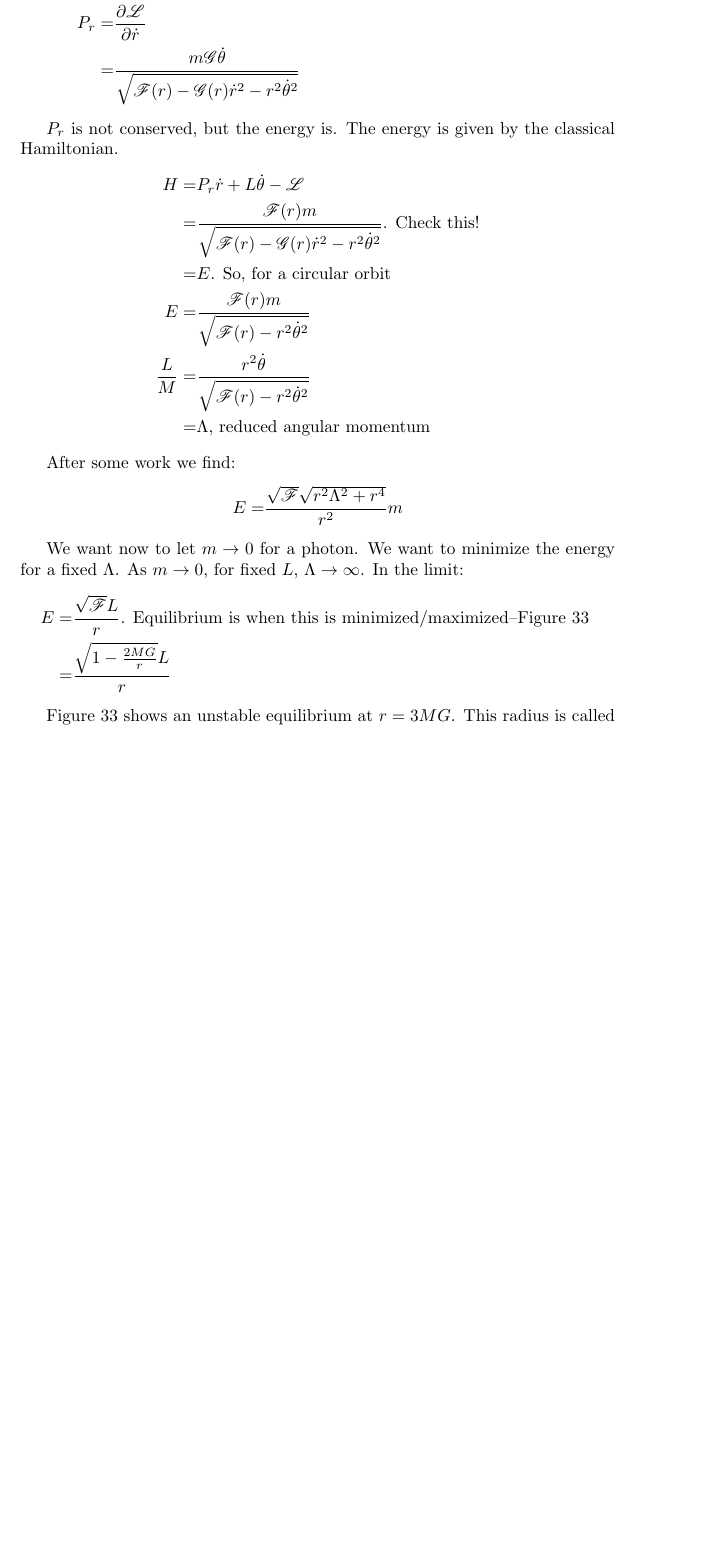
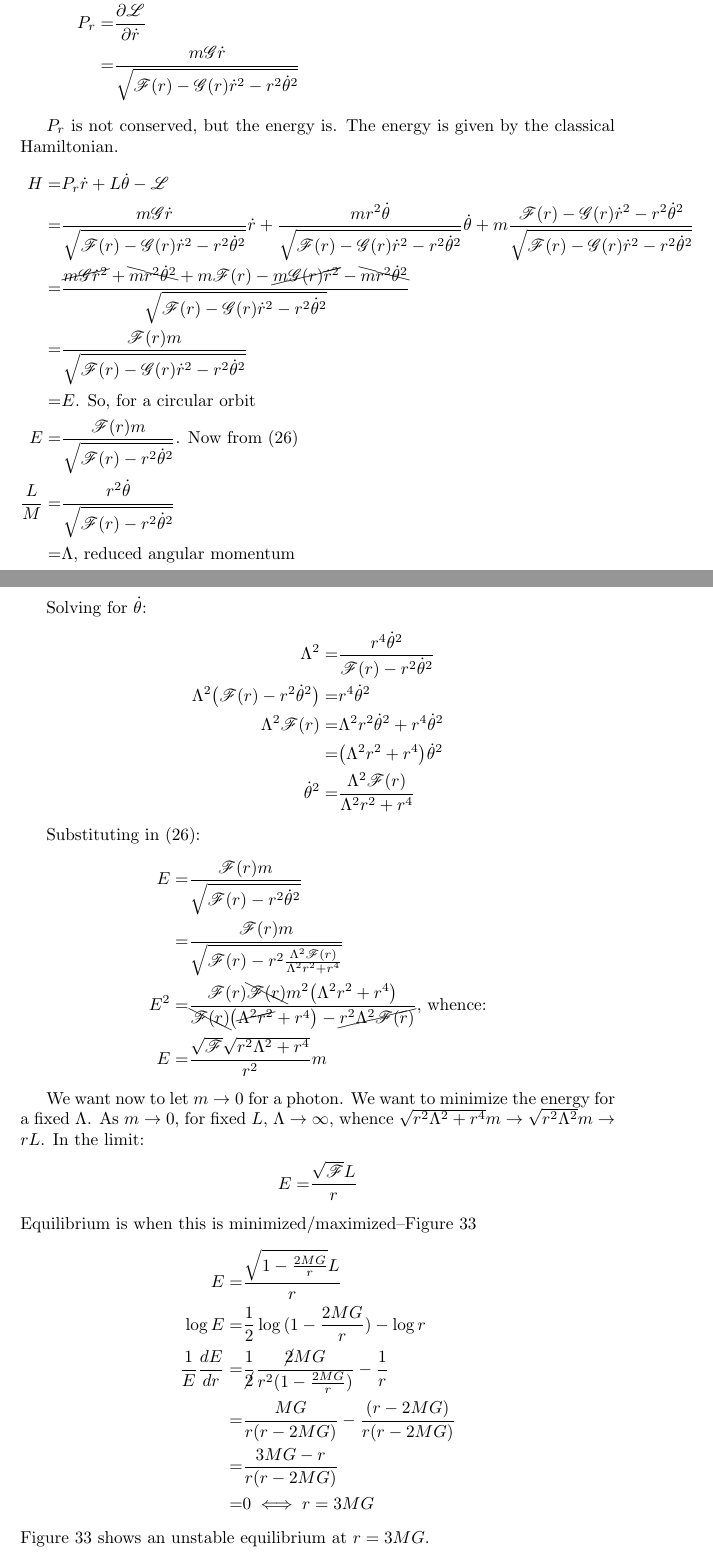
Before and after one commit to weka511/complexity, a LaTeX paper (tm/gr.tex): part of page 37 of 38 before the commit and two parts of pages 37 and 38 of 40 after it, the two joined at a grey line, cut so that both start at the same text, the shorter picture padded with empty space. Compiled offline with pdfLaTeX.

Commit message:
Issue #7: continuing lecture 6-added missing steps in photon sphere derivation

```diff
--- a/tm/gr.tex
+++ b/tm/gr.tex
@@ -1095,30 +1106,53 @@ Now there are two conservation laws, energy and angular momentum.
 	\begin{align*}
-	L =& \frac{\partial \Lagr}{\partial \dot{\theta}} \text{, angular momentum}\\
-	=& \frac{m r^2 \dot{\theta}}{\sqrt{\mathscr{F}(r)-\mathscr{G}(r)\dot{r}^2 - r^2 \dot{\theta}^2}} \text{, constant.}\\
-	=& m \Lambda \text{, where $\Lambda=\frac{r^2 \dot{\theta}}{\sqrt{\mathscr{F}(r)-\mathscr{G}(r)\dot{r}^2 - r^2 \dot{\theta}^2}}$, is also conserved}\\
+		L =& P_{\theta} \text{, angular momentum}\\
+		=& \frac{\partial \Lagr}{\partial \dot{\theta}}\\
+		=& \frac{m r^2 \dot{\theta}}{\sqrt{\mathscr{F}(r)-\mathscr{G}(r)\dot{r}^2 - r^2 \dot{\theta}^2}} \text{, constant.} \numberthis \label{eq:L:light:orbit}\\
+		=& m \Lambda \text{, where $\Lambda\triangleq\frac{r^2 \dot{\theta}}{\sqrt{\mathscr{F}(r)-\mathscr{G}(r)\dot{r}^2 - r^2 \dot{\theta}^2}}$, is also conserved}\\
 		P_r =& \frac{\partial \Lagr}{\partial \dot{r}}\\
-	=& \frac{m \mathscr{G} \dot{\theta}}{\sqrt{\mathscr{F}(r)-\mathscr{G}(r)\dot{r}^2 - r^2 \dot{\theta}^2}}
+		=& \frac{m \mathscr{G} \dot{r}}{\sqrt{\mathscr{F}(r)-\mathscr{G}(r)\dot{r}^2 - r^2 \dot{\theta}^2}}
 	\end{align*}
 
 	$P_r$ is not conserved, but the energy is. The energy is given by the classical Hamiltonian.
 	\begin{align*}
 		H =& P_r \dot{r} + L \dot{\theta} - \Lagr\\
-	=& \frac{\mathscr{F}(r)m}{\sqrt{\mathscr{F}(r)-\mathscr{G}(r)\dot{r}^2 - r^2 \dot{\theta}^2}} \text{. Check this!}\\
+		=& \frac{m \mathscr{G} \dot{r}}{\sqrt{\mathscr{F}(r)-\mathscr{G}(r)\dot{r}^2 - r^2 \dot{\theta}^2}}\dot{r} + \frac{m r^2 \dot{\theta}}{\sqrt{\mathscr{F}(r)-\mathscr{G}(r)\dot{r}^2 - r^2 \dot{\theta}^2}}\dot{\theta}  +m \frac{\mathscr{F}(r)-\mathscr{G}(r)\dot{r}^2 - r^2 \dot{\theta}^2}{\sqrt{\mathscr{F}(r)-\mathscr{G}(r)\dot{r}^2 - r^2 \dot{\theta}^2}}\\
+		=& \frac{\cancel{m \mathscr{G} \dot{r}^2} + \bcancel{m r^2\dot{\theta}^2} + m\mathscr{F}(r)-\cancel{m\mathscr{G}(r)\dot{r}^2} - \bcancel{mr^2 \dot{\theta}^2} }{\sqrt{\mathscr{F}(r)-\mathscr{G}(r)\dot{r}^2 - r^2 \dot{\theta}^2}}\\
+		=& \frac{\mathscr{F}(r)m}{\sqrt{\mathscr{F}(r)-\mathscr{G}(r)\dot{r}^2 - r^2 \dot{\theta}^2}} \\
 		=& E \text{. So, for a circular orbit}\\
-	E =& \frac{\mathscr{F}(r)m}{\sqrt{\mathscr{F}(r)- r^2 \dot{\theta}^2}} \\
+		E =& \frac{\mathscr{F}(r)m}{\sqrt{\mathscr{F}(r)- r^2 \dot{\theta}^2}} \text{. Now from (\ref{eq:L:light:orbit})}\\
 		\frac{L}{M} =& \frac{r^2 \dot{\theta}}{\sqrt{\mathscr{F}(r) - r^2 \dot{\theta}^2}}\\
 		=& \Lambda \text{, reduced angular momentum}
 	\end{align*}
 
-After some work we find:
+	Solving for $\dot{\theta}$:
 	\begin{align*}
+		\Lambda^2 =& \frac{r^4 \dot{\theta}^2}{\mathscr{F}(r) - r^2 \dot{\theta}^2}\\
+		\Lambda^2 \big(\mathscr{F}(r) - r^2 \dot{\theta}^2\big)	=& r^4 \dot{\theta}^2\\
+		\Lambda^2 \mathscr{F}(r) =& \Lambda^2 r^2 \dot{\theta}^2 +  r^4 \dot{\theta}^2\\
+		=& \big(\Lambda^2 r^2  +  r^4\big) \dot{\theta}^2\\
+		\dot{\theta}^2=& \frac{\Lambda^2 \mathscr{F}(r)}{\Lambda^2 r^2  +  r^4}
+	\end{align*}
+
+	Substituting in (\ref{eq:L:light:orbit}):
+	\begin{align*}
+		E =& \frac{\mathscr{F}(r)m}{\sqrt{\mathscr{F}(r)- r^2 \dot{\theta}^2}}\\
+		=&  \frac{\mathscr{F}(r)m}{\sqrt{\mathscr{F}(r)- r^2 \frac{\Lambda^2 \mathscr{F}(r)}{\Lambda^2 r^2  +  r^4}}}\\
+		E^2=&  \frac{\mathscr{F}(r) \bcancel{\mathscr{F}(r)}m^2 \big(\Lambda^2 r^2  +  r^4\big)}{\bcancel{\mathscr{F}(r)}\big(\cancel{\Lambda^2 r^2}  +  r^4\big)- \cancel{r^2 \Lambda^2 \mathscr{F}(r)}} \text{, whence:}\\
 		E =& \frac{\sqrt{\mathscr{F}} \sqrt{r^2 \Lambda^2 + r^4}}{r^2} m
 	\end{align*}
 
-We want now to let $m \rightarrow 0$ for a photon. We want to minimize the energy for a fixed $\Lambda$. As $m \rightarrow 0$, for fixed $L$, $\Lambda\rightarrow\infty$. In the limit:
+	We want now to let $m \rightarrow 0$ for a photon. We want to minimize the energy for a fixed $\Lambda$. As $m \rightarrow 0$, for fixed $L$, $\Lambda\rightarrow\infty$, whence $\sqrt{r^2 \Lambda^2 + r^4} m \rightarrow \sqrt{r^2 \Lambda^2 } m \rightarrow rL$. In the limit:
 	\begin{align*}
-	E =& \frac{\sqrt{\mathscr{F}} L }{r} \text{. Equilibrium is when this is minimized/maximized--Figure \ref{fig:gr-6-energy-r} }\\
-	=& \frac{\sqrt{1-\frac{2MG}{r}} L }{r}
+		E =& \frac{\sqrt{\mathscr{F}} L }{r}
 	\end{align*}
+	Equilibrium is when this is minimized/maximized--Figure \ref{fig:gr-6-energy-r}
+	\begin{align*}
+		E 		=& \frac{\sqrt{1-\frac{2MG}{r}} L }{r}\\
+		\log{E} =& \frac{1}{2} \log{(1-\frac{2MG}{r})} - \log{r}\\
+		\frac{1}{E} \frac{dE}{dr} =& \frac{1}{\cancel{2}} \frac{\cancel{2}MG}{r^2 (1-\frac{2MG}{r})} - \frac{1}{r}\\
+		=& \frac{MG}{r(r-2MG)} -\frac{(r-2MG)}{r(r-2MG)}\\
+		=& \frac{3MG-r}{r(r-2MG)}\\
+		=& 0 \iff r=3MG
+	\end{align*}
+	Figure \ref{fig:gr-6-energy-r} shows an unstable equilibrium at $r=3MG$.
 
-Figure \ref{fig:gr-6-energy-r} shows an unstable equilibrium at $r=3MG$. This radius is called the photon-sphere or photo-sphere (does not depend on $L$!). If a photon comes in and is slightly outside photon-sphere it can whip around black hole multiple times before going out. If it is slightly inward it will spiral into horizon. (A massive particle inside photon-sphere will also fall in.)
```
Also changed, not shown: tm/gr.tex (38 more changed lines). Lines whose indentation alone changed are shown as unchanged.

::::

### [Task brief]
The answer consists of every line above in which the word "shows" occurs.

### [Task solution]
+	Figure \ref{fig:gr-6-energy-r} shows an unstable equilibrium at $r=3MG$.
-Figure \ref{fig:gr-6-energy-r} shows an unstable equilibrium at $r=3MG$. This radius is called the photon-sphere or photo-sphere (does not depend on $L$!). If a photon comes in and is slightly outside photon-sphere it can whip around black hole multiple times before going out. If it is slightly inward it will spiral into horizon. (A massive particle inside photon-sphere will also fall in.)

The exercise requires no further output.